The Jethalal conundrum: Warehousing and Agent based simulation

cropped-warehouse2_cropped1Warehousing is a quintessential activity wherever production of physical products is involved, be it your mother’s kitchen where the good old refrigerator acts as a warehouse or a steel production facility spread over hundreds of acres of land belching out tons of steel products. The following article introduces the basic activities that are carried out in a warehouse and how simulation can be used to optimize those activities.

The warehouse operation consists of 5 key activities:

  • Goods receipt
  • Put away
  • Storage
  • Order Picking
  • Goods dispatch

Flow Proses Warehouse Activity

Goods receipt: is a document issued to acknowledge the receipt of the items listed in it. In other words, it is a document used to register the specifics of items physically received in the warehouse

Put away and storage: Put away is the process of moving received inventory from the dock/wharf or production area to a storage bin

Order Picking: The activity by which a small number of goods are extracted from a warehouse system, to satisfy a number of independent customer orders. It is the most labour intensive and costly activity and forms as much as 55% of the total warehouse expense.

Goods dispatch: This is the customer facing side of a warehouse where the picked goods are dispatched to the customer usually via 3rd party logistics partners

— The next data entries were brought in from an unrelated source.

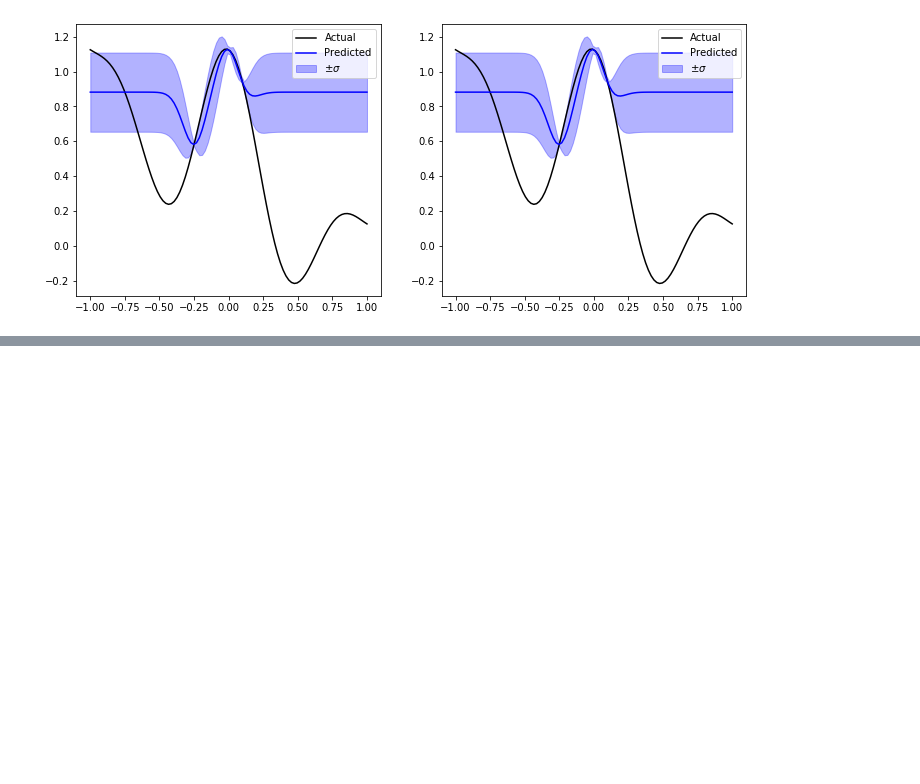
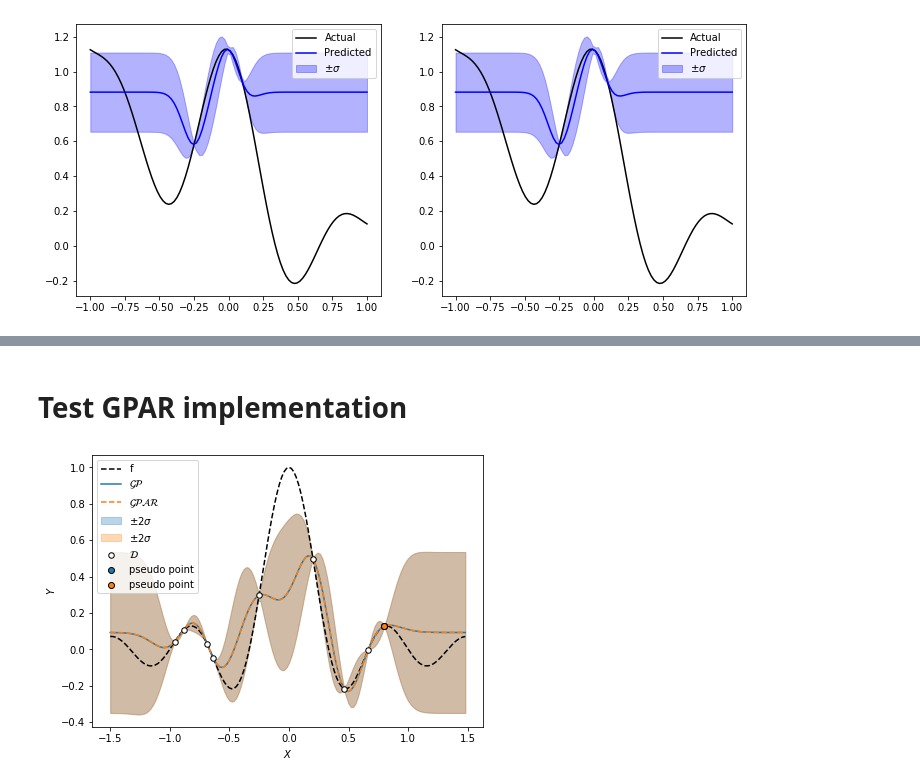
Before and after one commit to gncs/boa, a Jupyter notebook: notebooks/scratch.ipynb, the cells around one changed output, grey strips where cells are left out. Saved outputs shown, nothing was run; the diff lists cells and outputs as text; code cells hidden in the pictures; blank space fills up the shorter version.

Commit message:
Corrected a bug with variable re-initialization with training, GPAR seems to work

```diff
--- a/notebooks/scratch.ipynb
+++ b/notebooks/scratch.ipynb
@@ -86,0 +71,2 @@ model = Graph()
+# %% [markdown]
+# Test GPAR implementation
@@ -86,0 +102,47 @@ model = Graph()
+# %%
+# GPAR model
+gpar = GPARModel(kernel='rbf', num_optimizer_restarts=10, verbose=True)
+gpar = gpar | (x_train, y_train)
+gpar.train()
+
+gpar.add_pseudo_point(pseudo_point)
+y_pred_gpar, var_pred_gpar = gpar.predict_batch(x_cont)
+
+y_pred_gpar = y_pred_gpar.numpy()
+var_pred_gpar = var_pred_gpar.numpy()
+# %%
+# Plot results
+fig, ax = plt.subplots(nrows=1, ncols=1, figsize=(7, 5))
+
+ax.plot(x_cont[:, 0], f(x_cont), color='black', linestyle='dashed', label='f', zorder=-1)
+
+ax.plot(x_cont[:, 0], y_pred_ff_gp, color='C0', zorder=-1, label=r'$\mathcal{GP}$')
+ax.fill_between(x_cont.T[0],
+                (y_pred_ff_gp + 2 * np.sqrt(var_pred_ff_gp)).T[0],
+                (y_pred_ff_gp - 2 * np.sqrt(var_pred_ff_gp)).T[0],
+                color='C0',
+                alpha=0.3,
+                zorder=-1,
+                label=r'$\pm2\sigma$')
+
+ax.plot(x_cont[:, 0], y_pred_gpar, color='C1', zorder=-1, label=r'$\mathcal{GPAR}$', linestyle='dashed')
+ax.fill_between(x_cont.T[0],
+                (y_pred_gpar + 2 * np.sqrt(var_pred_gpar)).T[0],
+                (y_pred_gpar - 2 * np.sqrt(var_pred_gpar)).T[0],
+                color='C1',
+                alpha=0.3,
+                zorder=-1,
+                label=r'$\pm2\sigma$')
+
+# Data points
+ax.scatter(x=x_train[:, 0], y=y_train[:, 0], s=30, c='white', edgecolors='black', label=r'$\mathcal{D}$')
+ax.scatter(x=ff_gp.xs[-1:, 0], y=ff_gp.ys[-1:, 0], c='C0', edgecolors='black', label='pseudo point')
+ax.scatter(x=gpar.xs[-1:, 0], y=gpar.ys[-1:, 0], c='C1', edgecolors='black', label='pseudo point')
+
+ax.legend(loc='upper left')
+ax.set_xlabel('$X$')
+ax.set_ylabel('$Y$')
+
+fig.show()
+# %% [output]
+[figure, added]
```
Also changed, not shown: parts of 10 cells of this notebook, 14 other files.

Now imagine M/s Jethalal and Sons hire you as an operations consultant for his biscuit factory. Mr Jethalal has recently ramped up the production capacity of his Gurgaon factory and wants to build a warehouse in Pune to serve his distributors Just-in-Time. He wants you to come up with a plan for warehouse operations which will enable his company to serve customers at the minimum cost and maximum efficiency. You toil hard, crunch the numbers and come up with 3 possible layouts. However there is no way to test these layouts and come up with the one which is the best fit for the company and the associated product. You now wish you could build miniature Lego models and assess your layouts.


Introducing…. Agent based simulation

Agent based simulation

It is a decentralized and individual centric approach to model design. When designing an agent based model the modeller identifies the active entities, the agents (which can be people, companies, projects, assets, vehicles, cities, animals, ships etc.) defines their behaviour (main drivers, reactions etc.), puts them in a certain environment, establishes connections, and runs the simulation. The global behaviour then emerges as a result of interactions of many individual behaviours.


Agent based simulation can be used in a wide variety of situations like traffic management, supply chain planning, network planning, production facility planning and of course: warehousing facility planning.

Coming back to our problem, by using simulation, one can easily visualize the proposed warehouse facility without actually building it. A simulation enables the designer to calculate put away and picking time thus helping him identify the bottlenecks that exist in the entire process.

You build a warehouse model for Mr Jethalal and identify the most time consuming processes of the warehouse. You recommend an FSN classification of product SKUs and propose a layout with unidirectional flow of material and multiple loading and unloading points. Mr Jethalal is happy and promises you free biscuits for life (well, this had to have a happy ending, right?).

The choice of software is critical for simulation activities. A few recommendations are- Anylogic (3D supported, student licence is free), Netlogo (2D but completely open source), FlexSim (Trial license free, 3D supported)

Check out a video of the FlexSim and CLASS warehouse simulations:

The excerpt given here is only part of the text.